Statutory demands and how you can utilise them to recover a debt
Statutory demands are one of the options available to creditors to recover any outstanding money they are owed. If you are faced with a situation where a company has failed to pay you for your goods and/or services, you may be able to rely on a statutory demand to recover the debt.
What is a Statutory Demand?
A statutory demand is a document issued by a creditor that allows them to demand payment from a debtor company. The debtor company is required to pay the debt outlined in the demand within 21 days (subject to COVID-19 temporary changes), or apply to set aside the statutory demand, otherwise the debtor will be deemed insolvent. Being deemed insolvent has great implications for a company as the court may order for the company to be wound up.
Type of Debt
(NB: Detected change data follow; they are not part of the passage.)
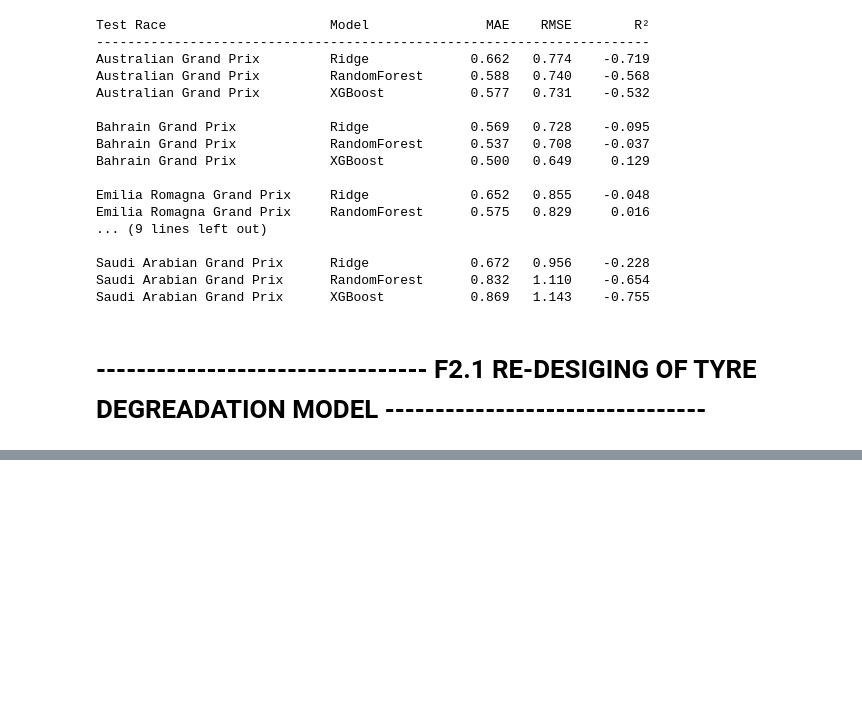
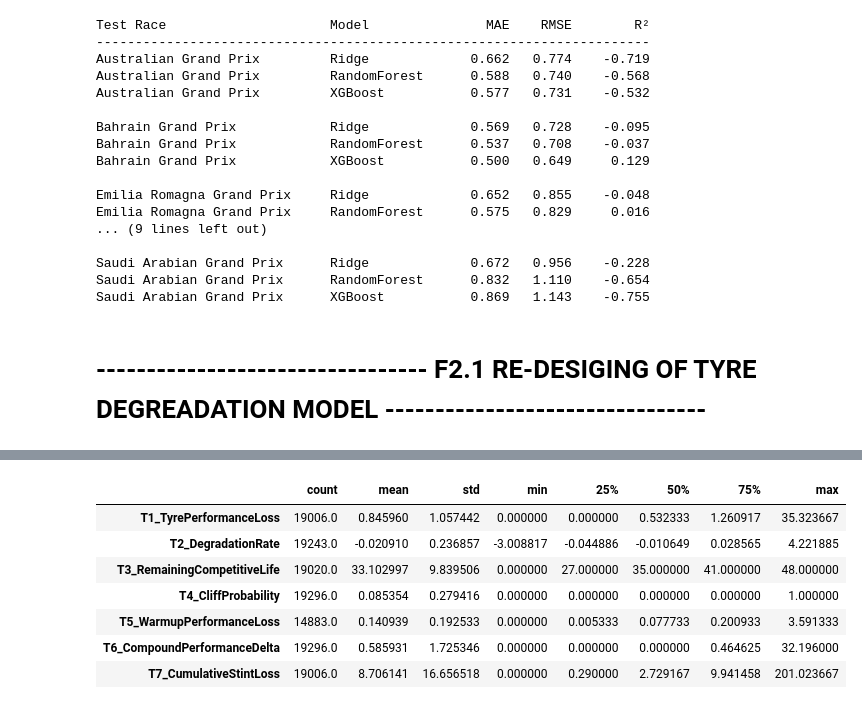
Before and after one commit to mohammedDhinojwala/f1-ai-race-strategy, a Jupyter notebook: notebooks/01_data_investigation.ipynb, the cells around one changed output, grey strips where cells are left out. Saved outputs shown, nothing was run; the diff lists cells and outputs as text; code cells hidden in the pictures; blank space fills up the shorter version.

Commit message:
CHECKPOINT F2 STARTING OUT WITH THE EDA

```diff
--- a/notebooks/01_data_investigation.ipynb
+++ b/notebooks/01_data_investigation.ipynb
@@ -10316,0 +10514,12 @@ f2 (24916, 73) []
+# %%
+def add_t7(data):
+    out = data.drop(columns=["T7_CumulativeStintLoss"], errors="ignore")
+    out = out.sort_values(STINT_COLS + ["LapNumber"]).copy()
+    out["T7_CumulativeStintLoss"] = (
+        out.groupby(STINT_COLS)["T1_TyrePerformanceLoss"].cumsum()
+    )
+    return out
+
+
+train_df = add_t7(train_df)
+test_df = add_t7(test_df)
@@ -10316,0 +10530,67 @@ f2 (24916, 73) []
+# %%
+TARGETS = [
+    "T1_TyrePerformanceLoss",
+    "T2_DegradationRate",
+    "T3_RemainingCompetitiveLife",
+    "T4_CliffProbability",
+    "T5_WarmupPerformanceLoss",
+    "T6_CompoundPerformanceDelta",
+    "T7_CumulativeStintLoss"
+]
+
+
+def target_audit(data, label):
+    print(f"\n--- {label} ---")
+    print("Shape:", data.shape)
+
+    summary_rows = []
+    for col in TARGETS:
+        summary_rows.append({
+            "Target": col,
+            "Exists": col in data.columns,
+            "NonMissing": data[col].notna().sum() if col in data.columns else 0,
+            "Missing": data[col].isna().sum() if col in data.columns else len(data),
+            "Unique": data[col].nunique(dropna=True) if col in data.columns else 0
+        })
+    display(pd.DataFrame(summary_rows))
+
+    existing = [c for c in TARGETS if c in data.columns]
+    display(data[existing].describe().T)
+
+    numeric = data.select_dtypes(include="number")
+    inf_count = int(np.isinf(numeric.astype(float).to_numpy()).sum())
+    print("Infinite numeric values:", inf_count)
+
+    key_cols = ["Year", "EventName", "SessionType", "Driver", "Stint", "LapNumber"]
+    print("Duplicate stint/lap keys:", data.duplicated(key_cols).sum())
+
+    checks = {
+        "Negative T1 loss": int((data["T1_TyrePerformanceLoss"] < 0).sum()),
+        "Negative T3 remaining life": int((data["T3_RemainingCompetitiveLife"] < 0).sum()),
+        "Negative T6 delta": int((data["T6_CompoundPerformanceDelta"] < -1e-9).sum()),
+        "T4 values outside 0/1": int((~data["T4_CliffProbability"].isin([0, 1])).sum())
+    }
+    display(pd.Series(checks, name="Count").to_frame())
+
+
+target_audit(train_df, "DEVELOPMENT TARGET AUDIT")
+target_audit(test_df, "HELD-OUT TARGET AUDIT")
+
+print("\nT2 degradation-rate percentiles (development):")
+display(
+    train_df["T2_DegradationRate"]
+    .describe(percentiles=[0.01, 0.05, 0.25, 0.5, 0.75, 0.95, 0.99])
+    .to_frame("T2_DegradationRate")
+)
+
+print("\nMost extreme T2 stints (development):")
+t2_extremes = train_df.loc[
+    train_df["T2_DegradationRate"].notna(),
+    STINT_COLS + [
+        "LapNumber", "TyreLife", "Compound", "LapTimeSeconds",
+        "T2_DegradationRate", "T2_R2", "T2_NumLaps", "T2_PValue"
+    ]
+].sort_values("T2_DegradationRate")
+
+display(pd.concat([t2_extremes.head(10), t2_extremes.tail(10)]))
+# %% [output]
@@ -10316,0 +10607,8 @@ f2 (24916, 73) []
+|  | count | mean | std | min | 25% | 50% | 75% | max |
+| T1_TyrePerformanceLoss | 19006.0 | 0.845960 | 1.057442 | 0.000000 | 0.000000 | 0.532333 | 1.260917 | 35.323667 |
+| T2_DegradationRate | 19243.0 | -0.020910 | 0.236857 | -3.008817 | -0.044886 | -0.010649 | 0.028565 | 4.221885 |
+| T3_RemainingCompetitiveLife | 19020.0 | 33.102997 | 9.839506 | 0.000000 | 27.000000 | 35.000000 | 41.000000 | 48.000000 |
+| T4_CliffProbability | 19296.0 | 0.085354 | 0.279416 | 0.000000 | 0.000000 | 0.000000 | 0.000000 | 1.000000 |
+| T5_WarmupPerformanceLoss | 14883.0 | 0.140939 | 0.192533 | 0.000000 | 0.005333 | 0.077733 | 0.200933 | 3.591333 |
+| T6_CompoundPerformanceDelta | 19296.0 | 0.585931 | 1.725346 | 0.000000 | 0.000000 | 0.000000 | 0.464625 | 32.196000 |
+| T7_CumulativeStintLoss | 19006.0 | 8.706141 | 16.656518 | 0.000000 | 0.290000 | 2.729167 | 9.941458 | 201.023667 |
```
Also changed, not shown: parts of 101 cells of this notebook.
Pursuant to section 459E(1)(a) of the Corporations Act 2001 (Cth) (the Corporations Act), to be able to rely on a statutory demand, the debt must be over $2,000.00 (subject to COVID-19 temporary changes), undisputed, due and payable. Therefore, debts that are potential, contingent or unliquidated cannot be claimed.
Requirements of a Valid Statutory Demand
It is important that the statutory demand is completed correctly; otherwise the claim for the debt may fail. Section 459E of the Corporations Act sets out the requirements for making a valid statutory demand.
A statutory demand must:
(a) specify the debt and its amount, or if its two or more debts specify the total combined amount of debt owed;
(b) require the debtor company to pay the amount of debt within 21 days once the statutory demand is served on the debtor (subject to COVID-19 temporary changes);
(c) be in writing and in the prescribed form, which is Form 509H;
(d) be signed by or on behalf of the creditor; and
(e) be accompanied by an affidavit which verifies the debt is due and payable if the debt is not a judgement debt.
The time limit of 21 days (subject to COVID-19 temporary changes) to pay the debt only begins once the statutory demand is served on the debtor company. Pursuant to section 109X of the Corporations Act, a creditor may serve the statutory demand on the debtor by delivering it or posting it to the debtor company’s registered office. It may also be served by delivering a copy personally to the director of the debtor company.
It is crucial that you conduct an ASIC search to determine the company’s registered office and ensure it corresponds to the address stated on the statutory demand and registered post envelope. If you fail to properly serve the statutory demand on the debtor company, the statutory demand may be deemed defective pursuant to section 459J(1)(a) of the Corporations Act.
If a company owes you money, issuing a statutory demand can help you recover the debt. The requirements for making a valid statutory demand can be difficult to navigate. If you have any questions regarding this matter, feel free to contact us for a free consultation on (02) 9262 5495 or (03) 8899 7870; visit our Website; Like our Facebook Page.
This article is written by Belinda Kotvas and settled by Damin Murdock. This article is not legal advice and should not be relied upon as legal advice. All articles found on this website are intended to provide informative information, nevertheless, in many instances legislation and case law has been simplified and/or paraphrased. If you would like personal legal advice based on your current circumstances, you should contact MurdockCheng Legal Practice for a free consultation.